▶ What to work on
The word "type" occurs in some of the lines below; copy each of those lines.
▽
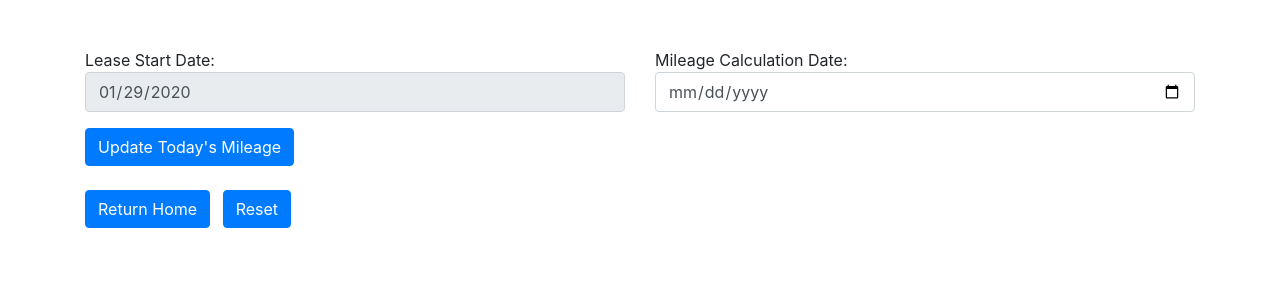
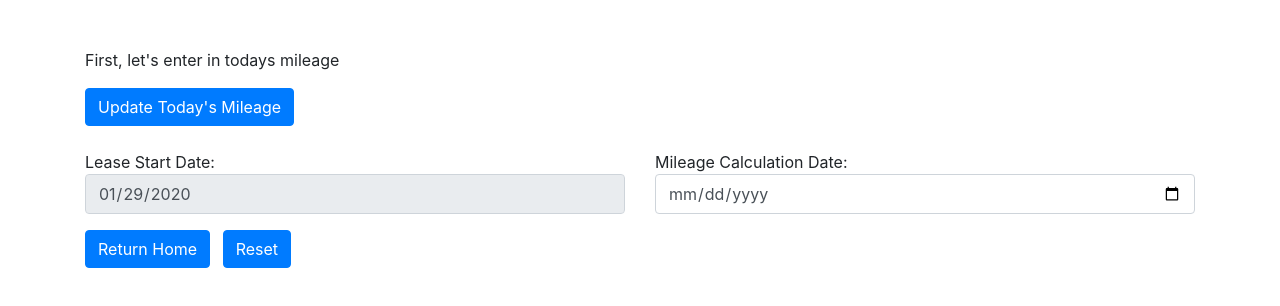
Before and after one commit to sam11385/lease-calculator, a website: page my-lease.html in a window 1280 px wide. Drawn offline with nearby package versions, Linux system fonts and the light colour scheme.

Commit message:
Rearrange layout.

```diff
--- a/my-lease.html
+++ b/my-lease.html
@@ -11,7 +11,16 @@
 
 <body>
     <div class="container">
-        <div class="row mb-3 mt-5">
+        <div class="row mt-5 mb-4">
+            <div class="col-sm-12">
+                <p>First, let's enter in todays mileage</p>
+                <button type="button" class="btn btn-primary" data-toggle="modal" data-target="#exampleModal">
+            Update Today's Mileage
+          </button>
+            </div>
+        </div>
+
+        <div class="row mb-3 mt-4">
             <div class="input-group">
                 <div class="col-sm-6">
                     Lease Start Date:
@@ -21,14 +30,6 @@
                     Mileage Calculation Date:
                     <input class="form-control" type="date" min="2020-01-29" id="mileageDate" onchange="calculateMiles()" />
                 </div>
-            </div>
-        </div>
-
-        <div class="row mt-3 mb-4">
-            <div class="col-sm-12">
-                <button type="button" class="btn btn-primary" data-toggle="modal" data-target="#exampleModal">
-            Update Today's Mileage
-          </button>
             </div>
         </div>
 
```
△
▶ Output for this exercise
+                <button type="button" class="btn btn-primary" data-toggle="modal" data-target="#exampleModal">
                     <input class="form-control" type="date" min="2020-01-29" id="mileageDate" onchange="calculateMiles()" />
-                <button type="button" class="btn btn-primary" data-toggle="modal" data-target="#exampleModal">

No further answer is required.